“Not to pick on Saves The Day,” Robbins is quick to add. “We’d love to go on tour with you.”
Late Bloomer recruited Justin Pizzoferrato (Dinosaur Jr., Pixies, Parquet Courts) to produce Waiting and the genre stalrwart’s influence is palpable. Pizzoferrato’s sonic hallmarks shine across the record without compromising the unique aspects of Late Bloomer’s sound. Instrumental performances and vocal deliveries are faithfully captured and carefully situated in the mix. “Justin was amazing to work with,” said Robbins. “He can trick you into doing something like 10 times without feeling like you’re exhausted—really gentle, but also very persuasive.”
Pizzoferrato’s influence is perhaps best felt when paying close attention to Mauney’s guitar tracks. Hard stereo-paired electric guitar tracks serve as a building block for the majority of Waiting, sometimes tracked perfectly in tandem, other times departing only to harmonize, other times playing completely different parts or dropping in and out for dramatic effect. Hearty portions of distortion ring and squall, corralling feedback to great dynamic effect on songs like “January” and “Heaven.” It should also be noted that Mauney is absolutely willing to haul off and play a good, old-fashioned guitar solo on songs like “Make it Go Away” or "Listen,” a propensity that Pizzoferrato dutifully captures.
Across Waiting, one of Late Bloomer’s recurring strengths is its deliberate management of dynamics throughout a song structure. Cuts like “Heaven” and “Life is Weird” carefully plod and meander through the verse before opening up into sprawling sing-along choruses—this band is not afraid to write a hook.

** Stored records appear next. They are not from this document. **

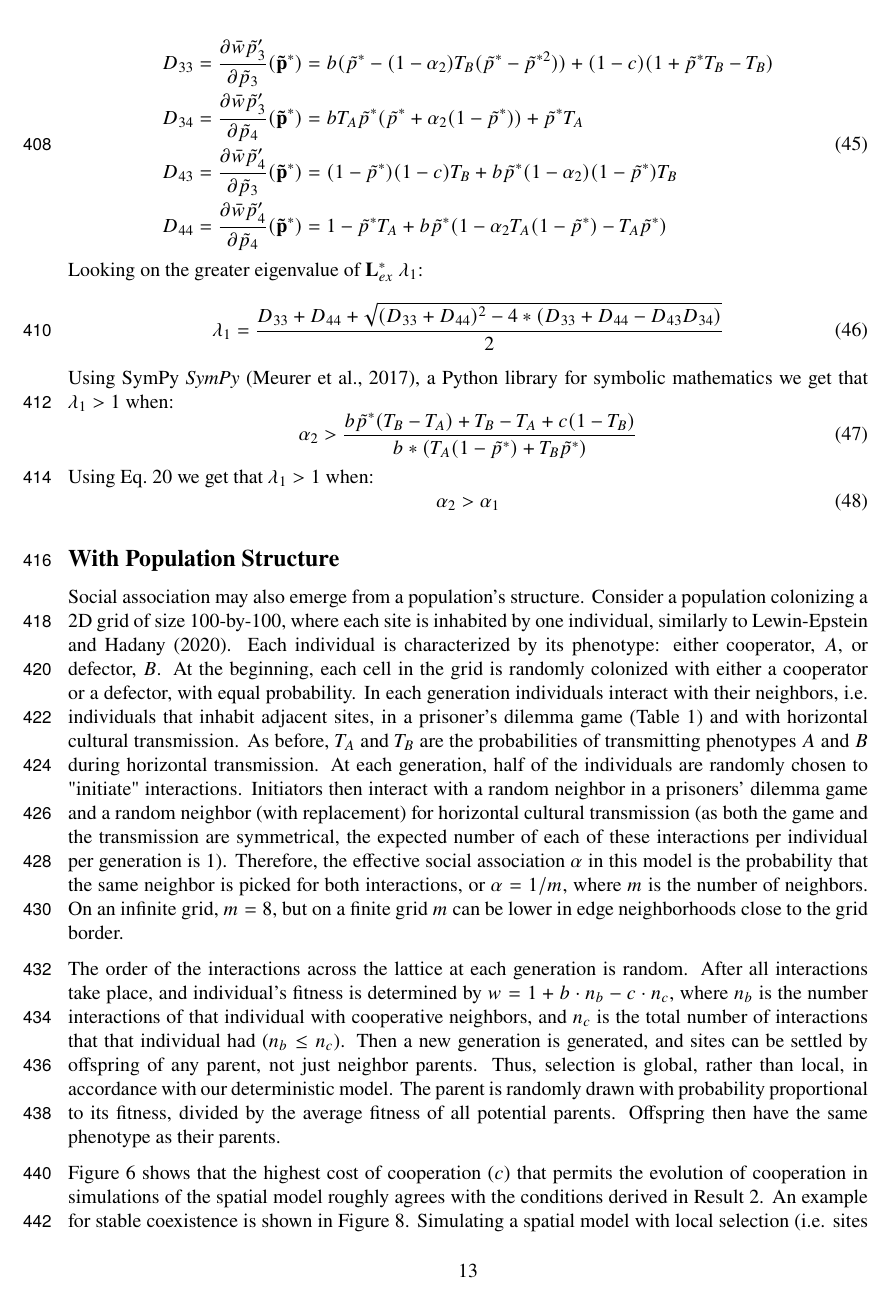
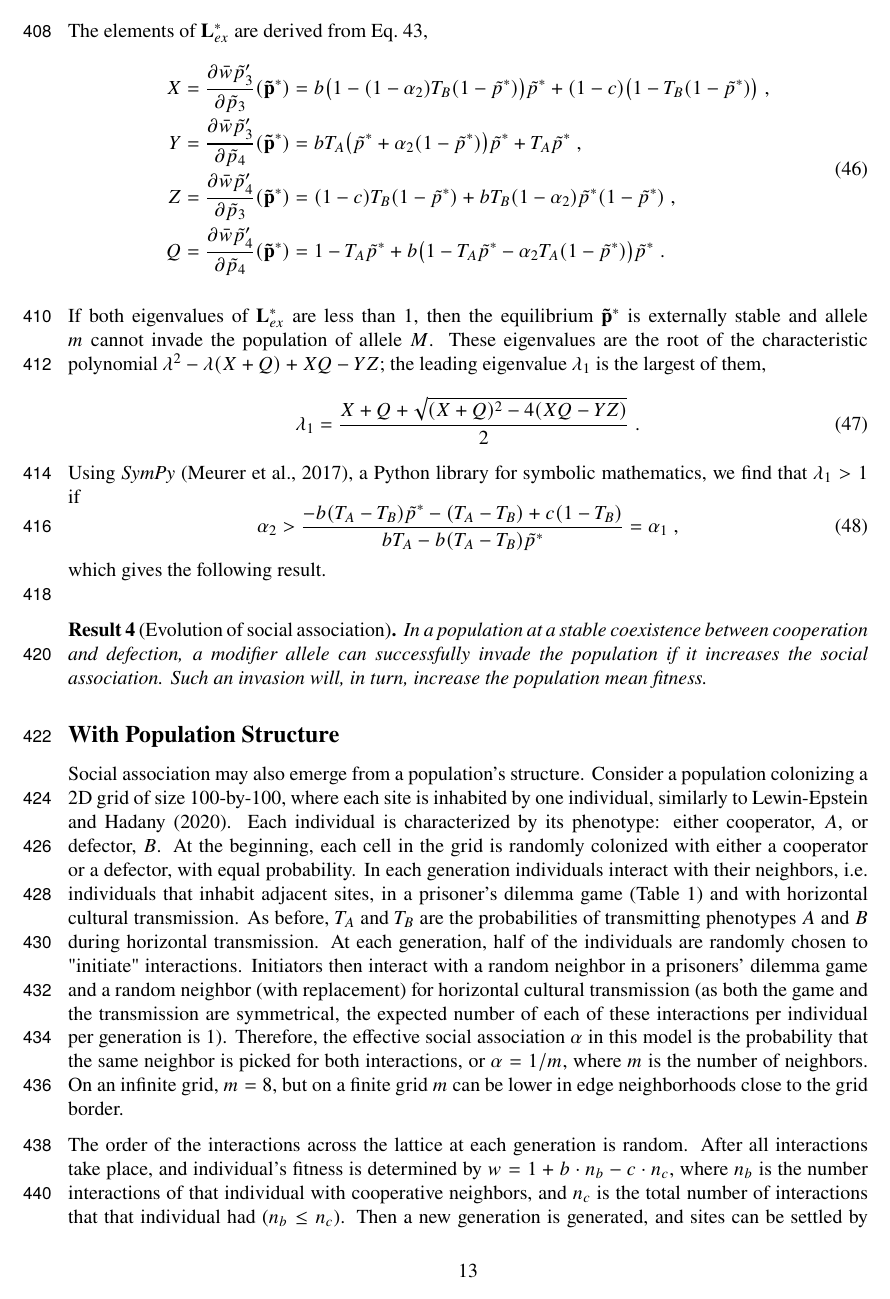
Before and after one commit to yoavram-lab/CulturalCooperation, a LaTeX paper (ms/main.tex): page 13 of 26. Compiled offline with pdfLaTeX.

Commit message:
revised and verified modifier model

```diff
--- a/ms/main.tex
+++ b/ms/main.tex
@@ -844,25 +852,42 @@ If the eigenvalues of $\mathbf{L}^*_{ex}$ are less than 1, then the equilibrium
 
+The elements of $\mathbf{L}^*_{ex}$ are derived from \autoref{eq:next_gen_p_1},
 \begin{equation} \label{eq:partial_derivatives}
   \begin{aligned}
-  &D_{33} = \frac{\partial\bar{w}\tilde{p}_3'}{\partial \tilde{p}_3}(\vec{\tilde{p}}^*) = b(\tilde{p}^*-(1-\alpha_2)T_B(\tilde{p}^*-\tilde{p}^{*2}))+(1-c)(1+\tilde{p}^*T_B-T_B)\\
-  &D_{34} = \frac{\partial\bar{w}\tilde{p}_3'}{\partial \tilde{p}_4}(\vec{\tilde{p}}^*) = bT_A\tilde{p}^*(\tilde{p}^*+\alpha_2(1-\tilde{p}^*))+\tilde{p}^*T_A\\
-  &D_{43} =\frac{\partial\bar{w}\tilde{p}_4'}{\partial \tilde{p}_3}(\vec{\tilde{p}}^*) = (1-\tilde{p}^*)(1-c)T_B+b\tilde{p}^*(1-\alpha_2)(1-\tilde{p}^*)T_B\\
-  &D_{44} =\frac{\partial\bar{w}\tilde{p}_4'}{\partial \tilde{p}_4}(\vec{\tilde{p}}^*) = 1-\tilde{p}^*T_A+ b\tilde{p}^*(1-\alpha_2T_A(1-\tilde{p}^*)-T_A\tilde{p}^*)\\
+%  X &= \frac{\partial\bar{w}\tilde{p}_3'}{\partial \tilde{p}_3}(\vec{\tilde{p}}^*) = b \big(\tilde{p}^*-(1 - \alpha_2) T_B (\tilde{p}^* - \tilde{p}^{*2})\big) + (1 - c) (1 + \tilde{p}^* T_B - T_B) \;,\\
+  X &= \frac{\partial\bar{w}\tilde{p}_3'}{\partial \tilde{p}_3}(\vec{\tilde{p}}^*) = b \big(1-(1 - \alpha_2) T_B (1 - \tilde{p}^*)\big) \tilde{p}^* + (1 - c) \big(1 - T_B (1 - \tilde{p}^*)\big) \;,\\
+%  Y &= \frac{\partial\bar{w}\tilde{p}_3'}{\partial \tilde{p}_4}(\vec{\tilde{p}}^*) = b T_A \tilde{p}^* \big(\tilde{p}^* + \alpha_2 (1 - \tilde{p}^*)\big) + \tilde{p}^* T_A \;,\\
+  Y &= \frac{\partial\bar{w}\tilde{p}_3'}{\partial \tilde{p}_4}(\vec{\tilde{p}}^*) = b T_A \big(\tilde{p}^* + \alpha_2 (1 - \tilde{p}^*)\big) \tilde{p}^* + T_A \tilde{p}^* \;,\\
+% Z &= \frac{\partial\bar{w}\tilde{p}_4'}{\partial \tilde{p}_3}(\vec{\tilde{p}}^*) = (1 - \tilde{p}^*) (1 - c) T_B + b \tilde{p}^* (1 - \alpha_2)(1 - \tilde{p}^*) T_B \;,\\
+  Z &= \frac{\partial\bar{w}\tilde{p}_4'}{\partial \tilde{p}_3}(\vec{\tilde{p}}^*) = (1 - c) T_B (1 - \tilde{p}^*) + b T_B (1 - \alpha_2) \tilde{p}^*(1 - \tilde{p}^*) \;,\\
+%  Q &= \frac{\partial\bar{w}\tilde{p}_4'}{\partial \tilde{p}_4}(\vec{\tilde{p}}^*) = 1 - \tilde{p}^*T_A+ b\tilde{p}^*\big(1 - \alpha_2 T_A (1 - \tilde{p}^*) - T_A \tilde{p}^* \big) \;.
+  Q &= \frac{\partial\bar{w}\tilde{p}_4'}{\partial \tilde{p}_4}(\vec{\tilde{p}}^*) = 1 - T_A \tilde{p}^* + b \big(1 - T_A \tilde{p}^* - \alpha_2 T_A (1 - \tilde{p}^*) \big) \tilde{p}^* \;.
   \end{aligned}
 \end{equation}
-Looking on the greater eigenvalue of $\mathbf{L}^*_{ex}$ $\lambda_1$:
+
+If both eigenvalues of $\mathbf{L}^*_{ex}$ are less than 1, then the equilibrium $\vec{\tilde{p}^*}$ is externally stable and allele $m$ cannot invade the population of allele $M$.
+These eigenvalues are the root of the characteristic polynomial $\lambda^2 -\lambda (X+Q) + XQ - YZ$; the leading eigenvalue $\lambda_1$ is the largest of them,
 \begin{equation} \label{eq:eigenvalues}
-  \lambda_1 = \frac{D_{33} + D_{44} + \sqrt{(D_{33}+D_{44})^2-4*(D_{33}+D_{44}-D_{43}D_{34})}}{2}
+  \lambda_1 = \frac{X+Q + \sqrt{(X+Q)^2 - 4(XQ-YZ)}}{2} \;.
 \end{equation}
-Using SymPy \emph{SymPy} \citep{Meurer2017}, a Python library for symbolic mathematics we get that $\lambda_1 > 1$ when:
+Using \emph{SymPy} \citep{Meurer2017}, a Python library for symbolic mathematics, we find that $\lambda_1 > 1$ if
 \begin{equation} \label{eq:eigenvalues_greater_than_1_condition}
- \alpha_2 > \frac{b\tilde{p}^*(T_B-T_A) + T_B - T_A  + c (1-T_B)}{b*(T_A(1-\tilde{p}^*) + T_B\tilde{p}^*)}
+\begin{aligned}
+ \alpha_2 >
+ \frac{-b (T_A-T_B) \tilde{p}^* - (T_A - T_B)  + c (1-T_B)}{bT_A - b (T_A-T_B) \tilde{p}^*} = %\\
+% \frac{-\frac{c(1-T_B) - b \alpha_1 T_A - (T_A - T_B)}{1-\alpha_1} - (T_A - T_B)  + c (1-T_B)}{bT_A - \frac{c(1-T_B) - b \alpha_1 T_A - (T_A - T_B)}{1-\alpha_1}} = \\
+% \frac{\frac{-c(1-T_B) + b \alpha_1 T_A + (T_A - T_B)- (1-\alpha_1)(T_A - T_B)  + (1-\alpha_1)c (1-T_B)}{1-\alpha_1}}{\frac{(1-\alpha_1)bT_A - c(1-T_B) + b \alpha_1 T_A + (T_A - T_B)}{1-\alpha_1}} = \\
+%  \frac{-c(1-T_B) + b \alpha_1 T_A + (T_A - T_B)- (1-\alpha_1)(T_A - T_B)  + (1-\alpha_1)c (1-T_B)}{(1-\alpha_1)bT_A - c(1-T_B) + b \alpha_1 T_A + (T_A - T_B)} = \\
+%\frac{\alpha_1 b  T_A + \alpha_1 (T_A - T_B)  - \alpha_1 c (1-T_B)}{bT_A - c(1-T_B) + (T_A - T_B)} =
+\alpha_1 \;,
+\end{aligned}
 \end{equation}
-Using \autoref{eq:vert_hori_equilibrium} we get that $\lambda_1 > 1$ when:
-\begin{equation} \label{eq:eigenvalues_greater_than_1_final_condition}
-  \alpha_2 > \alpha_1
- \end{equation}
- % TODO: make this result
+which gives the following result.
+\\
+
+\begin{result}[Evolution of social association]
+In a population at a stable coexistence between cooperation and defection, a modifier allele can successfully invade the population if it increases the social association.
+Such an invasion will, in turn, increase the population mean fitness.
+\end{result}
 
 %%%%%%%%%%%%%%%%%%%%%%%%%%%%%%%%%%%%%%%%%%%%%%%%
 \subsection*{With Population Structure}
```
Also changed, not shown: ms/main.pdf, ms/main.tex (56 more changed lines).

When asked about Late Bloomer’s partnership with 6131 Records, Robbins said: “we come from punk and hardcore, so we were looking at them as a label because they were also kind of shifting out of that.” Although the band wrote 17 songs prior to entering the studio, the 10 guitar rock songs that Late Bloomer ultimately selected to make up Waiting reflect this ethos. Mostly weighing in around the three-minute mark, Waiting’s tracks evince experienced musicians that have seen change, accepted it and found a unique identity in spite of it. “There’s been a lot of changes to the neighborhood where most people play [in Charlotte],” said Robbins. “The neighborhood is called Plaza Midwood and there are condos everywhere when it didn’t used to be that way. Some venues have closed because of it—stuff like that does have an effect.”
“A theme of the record seems to be listening more than talking,” said Robbins. “Viewing things from another perspective and the way you fit in while getting older and just trying not to say that any one perspective is completely the truth.” Fortunately for music consumers, after four years of listening, Late Bloomer has found its voice.